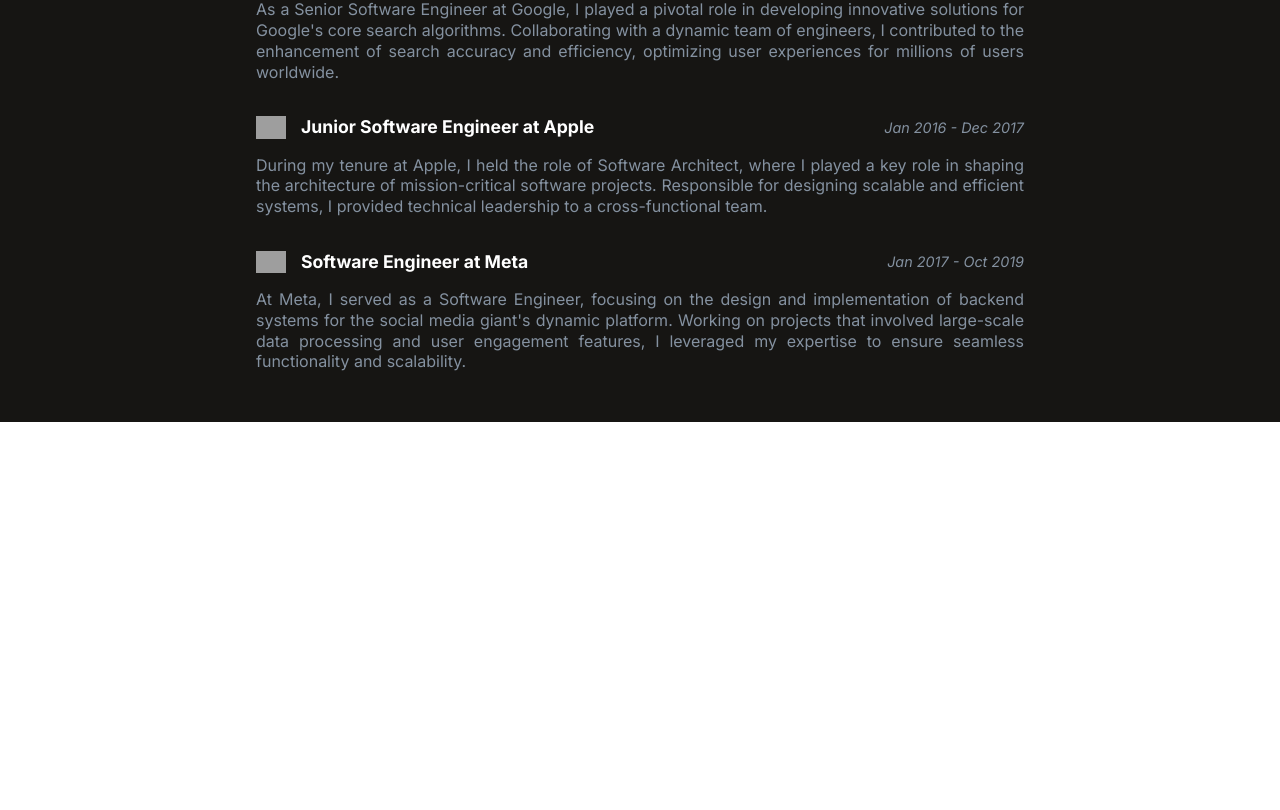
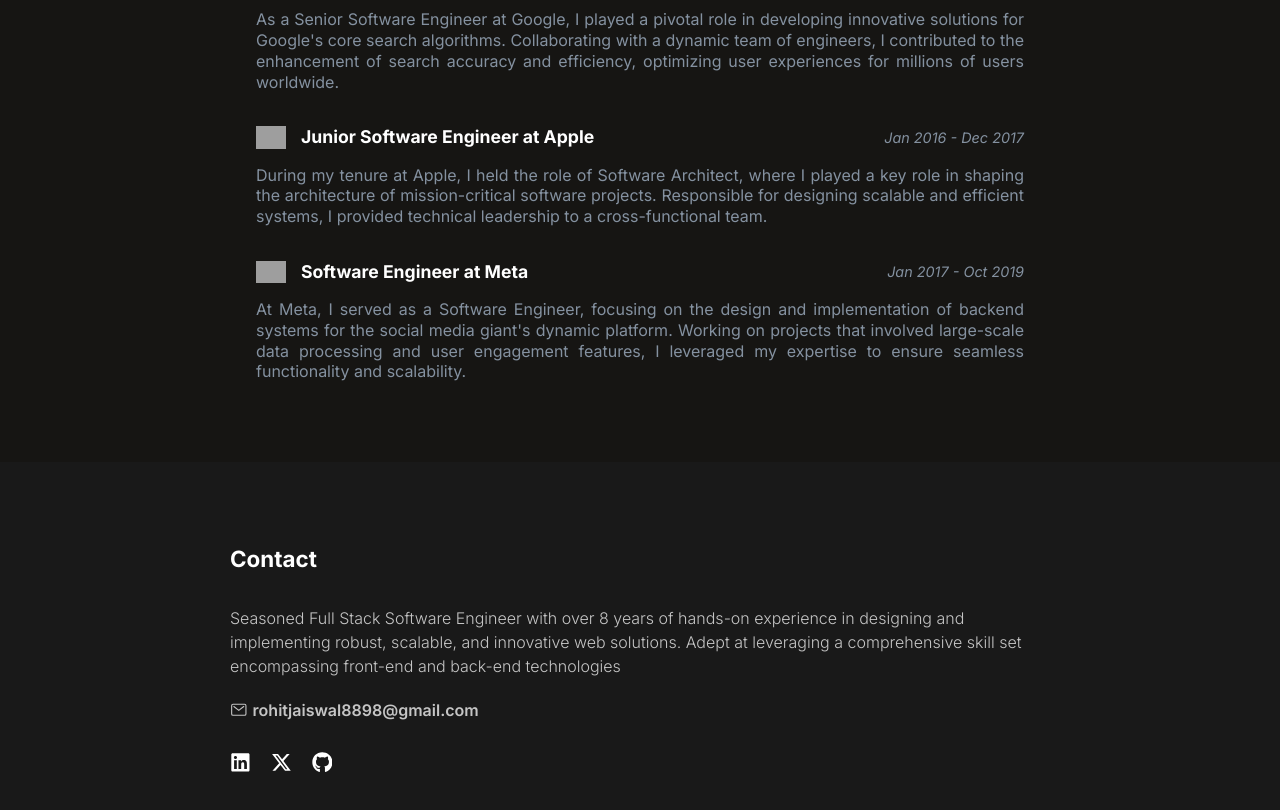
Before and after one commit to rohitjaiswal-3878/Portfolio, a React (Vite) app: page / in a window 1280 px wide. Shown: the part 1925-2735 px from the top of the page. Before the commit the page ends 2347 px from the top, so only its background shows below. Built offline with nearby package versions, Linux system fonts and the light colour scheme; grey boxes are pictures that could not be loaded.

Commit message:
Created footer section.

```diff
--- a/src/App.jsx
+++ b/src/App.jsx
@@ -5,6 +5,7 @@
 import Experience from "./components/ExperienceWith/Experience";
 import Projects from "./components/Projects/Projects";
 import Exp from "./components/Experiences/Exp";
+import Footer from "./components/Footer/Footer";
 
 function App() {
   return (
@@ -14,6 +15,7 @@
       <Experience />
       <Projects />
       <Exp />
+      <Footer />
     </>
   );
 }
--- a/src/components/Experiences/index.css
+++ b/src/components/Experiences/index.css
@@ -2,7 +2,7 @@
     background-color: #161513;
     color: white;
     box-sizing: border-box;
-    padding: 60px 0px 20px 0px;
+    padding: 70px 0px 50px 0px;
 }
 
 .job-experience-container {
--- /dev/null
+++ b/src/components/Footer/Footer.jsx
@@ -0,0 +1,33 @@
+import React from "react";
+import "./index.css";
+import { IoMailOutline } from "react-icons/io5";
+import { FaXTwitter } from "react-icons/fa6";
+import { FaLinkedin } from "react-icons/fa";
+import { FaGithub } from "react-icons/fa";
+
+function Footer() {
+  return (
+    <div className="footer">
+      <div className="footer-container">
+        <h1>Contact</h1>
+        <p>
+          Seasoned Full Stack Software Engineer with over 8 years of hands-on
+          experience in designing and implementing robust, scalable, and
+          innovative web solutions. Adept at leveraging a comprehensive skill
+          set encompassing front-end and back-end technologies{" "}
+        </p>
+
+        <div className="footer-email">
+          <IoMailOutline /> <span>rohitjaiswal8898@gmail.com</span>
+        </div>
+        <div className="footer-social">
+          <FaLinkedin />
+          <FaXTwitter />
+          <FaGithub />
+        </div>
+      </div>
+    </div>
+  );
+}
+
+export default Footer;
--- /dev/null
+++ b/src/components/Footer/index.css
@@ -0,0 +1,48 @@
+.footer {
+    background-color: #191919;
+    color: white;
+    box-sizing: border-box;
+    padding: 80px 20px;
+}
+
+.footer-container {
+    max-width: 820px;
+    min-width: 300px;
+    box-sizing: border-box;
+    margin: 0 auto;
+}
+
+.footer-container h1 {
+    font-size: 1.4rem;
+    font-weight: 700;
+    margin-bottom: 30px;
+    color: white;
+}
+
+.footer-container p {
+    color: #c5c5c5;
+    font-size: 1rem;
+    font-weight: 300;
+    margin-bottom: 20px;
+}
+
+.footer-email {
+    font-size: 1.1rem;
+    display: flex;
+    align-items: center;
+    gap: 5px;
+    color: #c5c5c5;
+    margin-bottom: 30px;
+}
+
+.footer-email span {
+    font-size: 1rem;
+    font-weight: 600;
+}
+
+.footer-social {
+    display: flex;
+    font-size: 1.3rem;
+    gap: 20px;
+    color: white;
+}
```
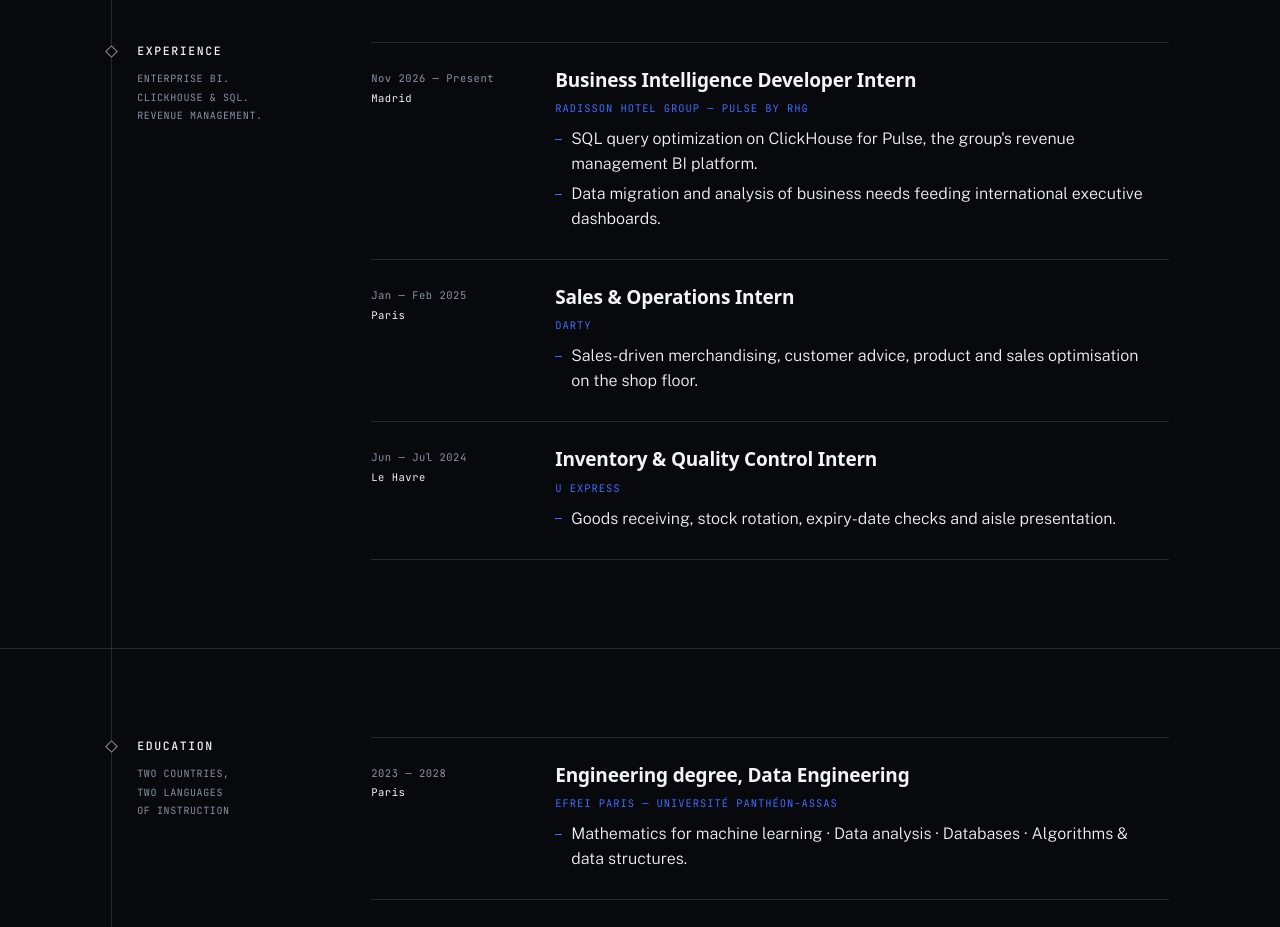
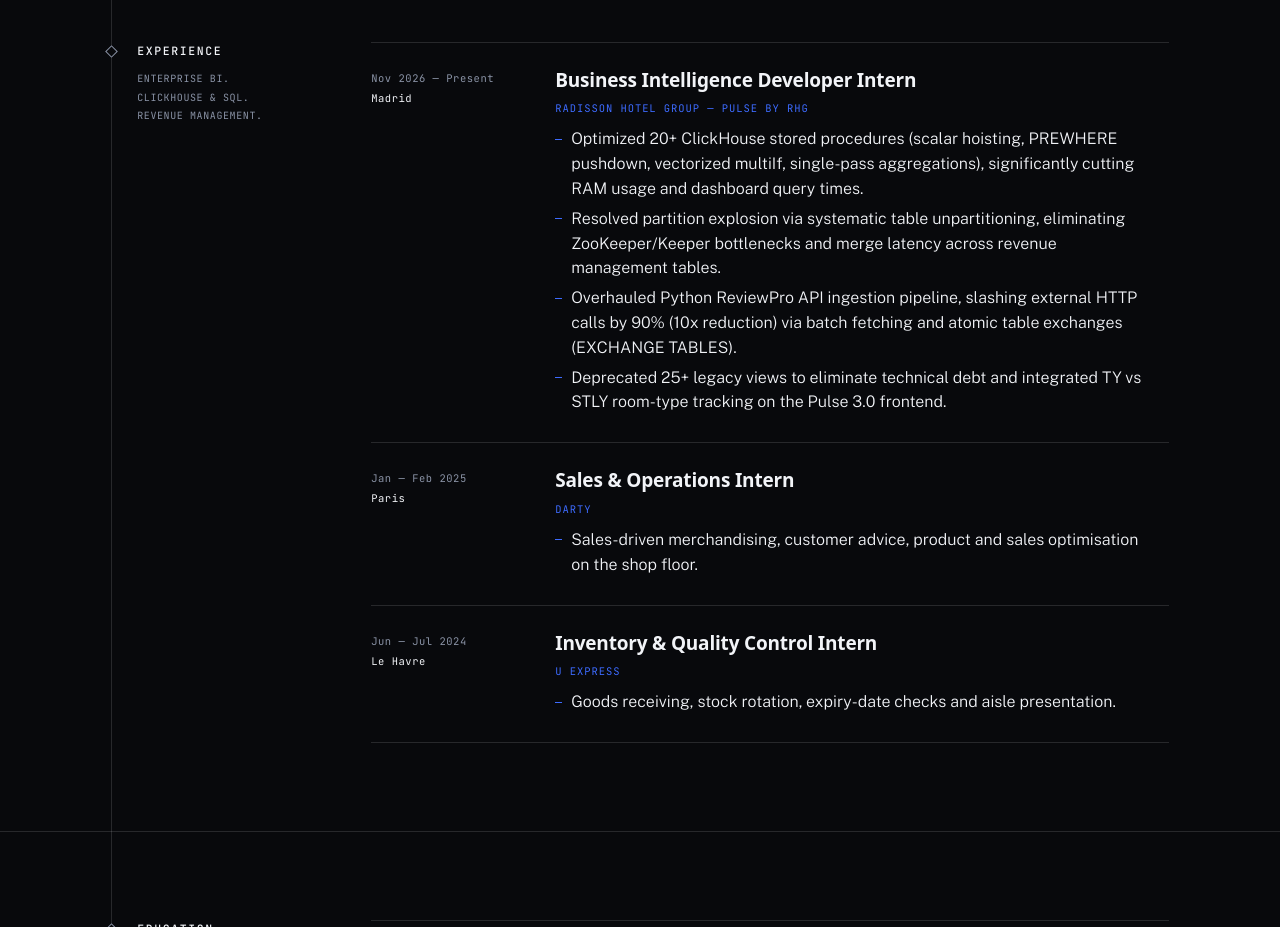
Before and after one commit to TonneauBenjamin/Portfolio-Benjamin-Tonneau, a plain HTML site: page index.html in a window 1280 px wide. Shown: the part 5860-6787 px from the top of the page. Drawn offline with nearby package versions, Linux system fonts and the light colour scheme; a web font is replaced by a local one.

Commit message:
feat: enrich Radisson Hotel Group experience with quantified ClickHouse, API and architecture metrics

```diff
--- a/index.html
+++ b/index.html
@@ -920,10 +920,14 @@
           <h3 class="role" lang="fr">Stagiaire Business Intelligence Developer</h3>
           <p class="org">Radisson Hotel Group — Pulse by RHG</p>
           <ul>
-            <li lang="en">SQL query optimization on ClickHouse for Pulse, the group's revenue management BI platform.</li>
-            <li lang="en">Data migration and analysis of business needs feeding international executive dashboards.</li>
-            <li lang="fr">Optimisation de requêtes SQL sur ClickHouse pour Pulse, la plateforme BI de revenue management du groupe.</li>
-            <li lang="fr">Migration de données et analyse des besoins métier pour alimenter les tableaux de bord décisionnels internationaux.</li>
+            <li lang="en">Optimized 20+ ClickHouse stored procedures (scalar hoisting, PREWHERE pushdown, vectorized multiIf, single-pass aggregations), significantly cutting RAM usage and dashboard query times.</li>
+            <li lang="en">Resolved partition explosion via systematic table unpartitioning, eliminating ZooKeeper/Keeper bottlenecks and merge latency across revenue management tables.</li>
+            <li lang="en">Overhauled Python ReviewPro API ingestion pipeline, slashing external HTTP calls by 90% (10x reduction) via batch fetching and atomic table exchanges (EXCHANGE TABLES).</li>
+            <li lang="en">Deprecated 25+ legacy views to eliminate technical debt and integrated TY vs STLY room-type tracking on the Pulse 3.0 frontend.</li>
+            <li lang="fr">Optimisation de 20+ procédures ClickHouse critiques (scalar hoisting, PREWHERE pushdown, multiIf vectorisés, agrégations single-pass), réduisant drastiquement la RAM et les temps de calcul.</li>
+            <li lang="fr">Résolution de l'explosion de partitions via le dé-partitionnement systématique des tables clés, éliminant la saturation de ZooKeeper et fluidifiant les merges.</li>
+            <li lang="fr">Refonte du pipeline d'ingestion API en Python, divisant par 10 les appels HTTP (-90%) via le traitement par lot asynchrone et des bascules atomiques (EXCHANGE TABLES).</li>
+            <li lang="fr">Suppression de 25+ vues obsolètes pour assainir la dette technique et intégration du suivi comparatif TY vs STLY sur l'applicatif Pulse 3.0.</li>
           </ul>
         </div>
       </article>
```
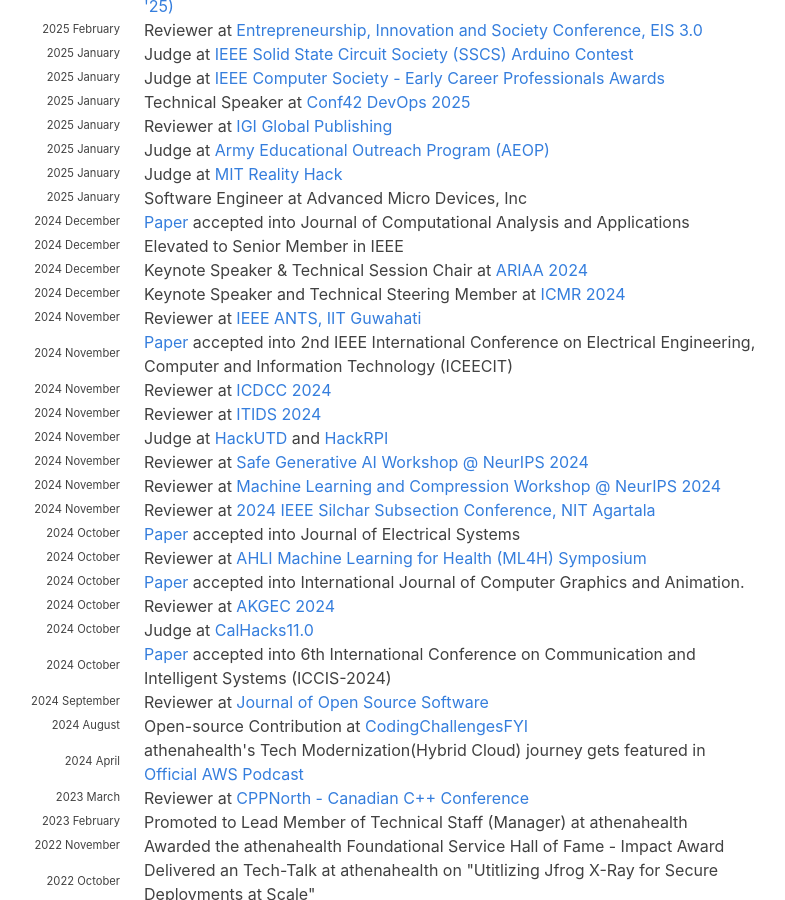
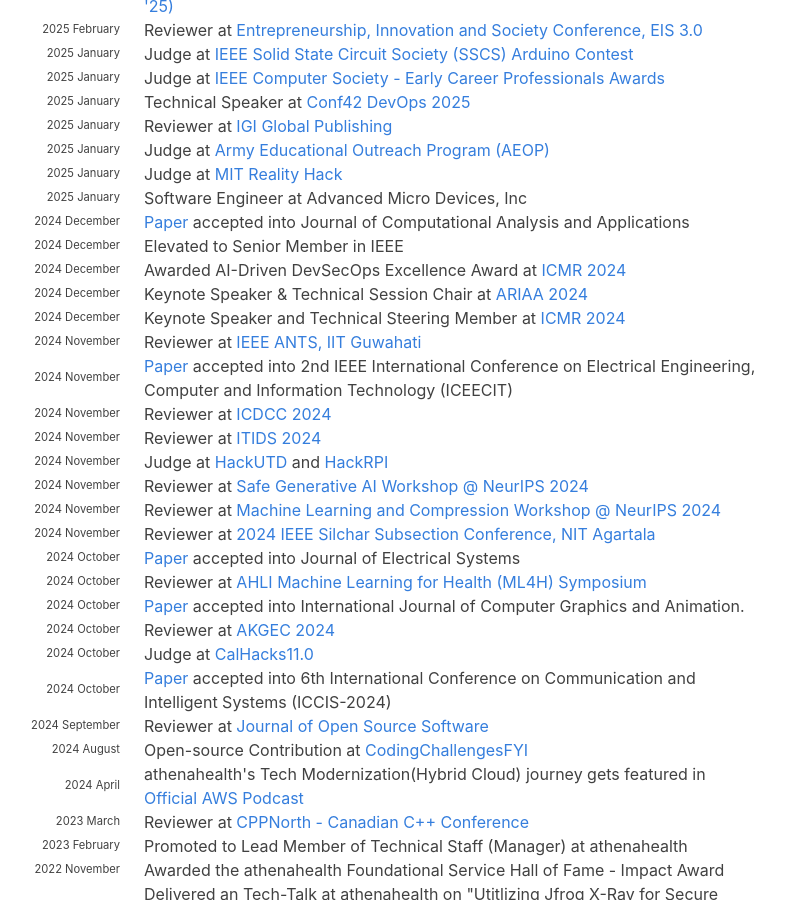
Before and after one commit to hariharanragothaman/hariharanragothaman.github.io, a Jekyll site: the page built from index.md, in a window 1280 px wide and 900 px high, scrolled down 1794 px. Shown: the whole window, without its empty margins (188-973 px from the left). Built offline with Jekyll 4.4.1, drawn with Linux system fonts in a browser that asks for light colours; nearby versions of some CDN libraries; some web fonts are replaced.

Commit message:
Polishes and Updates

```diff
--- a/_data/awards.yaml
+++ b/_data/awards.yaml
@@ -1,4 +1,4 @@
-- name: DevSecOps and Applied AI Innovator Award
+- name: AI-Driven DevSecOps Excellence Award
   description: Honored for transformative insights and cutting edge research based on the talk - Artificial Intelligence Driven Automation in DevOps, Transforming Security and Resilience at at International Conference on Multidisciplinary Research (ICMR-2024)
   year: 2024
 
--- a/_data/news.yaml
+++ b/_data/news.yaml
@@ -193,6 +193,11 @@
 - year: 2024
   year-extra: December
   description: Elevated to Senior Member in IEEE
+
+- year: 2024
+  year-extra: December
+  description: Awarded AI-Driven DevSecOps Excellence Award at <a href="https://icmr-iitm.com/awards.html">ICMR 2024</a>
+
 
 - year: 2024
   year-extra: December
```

Required action:
Copy, from the data above, every line where the word "yaml" appears.

Task result:
--- a/_data/awards.yaml
+++ b/_data/awards.yaml
--- a/_data/news.yaml
+++ b/_data/news.yaml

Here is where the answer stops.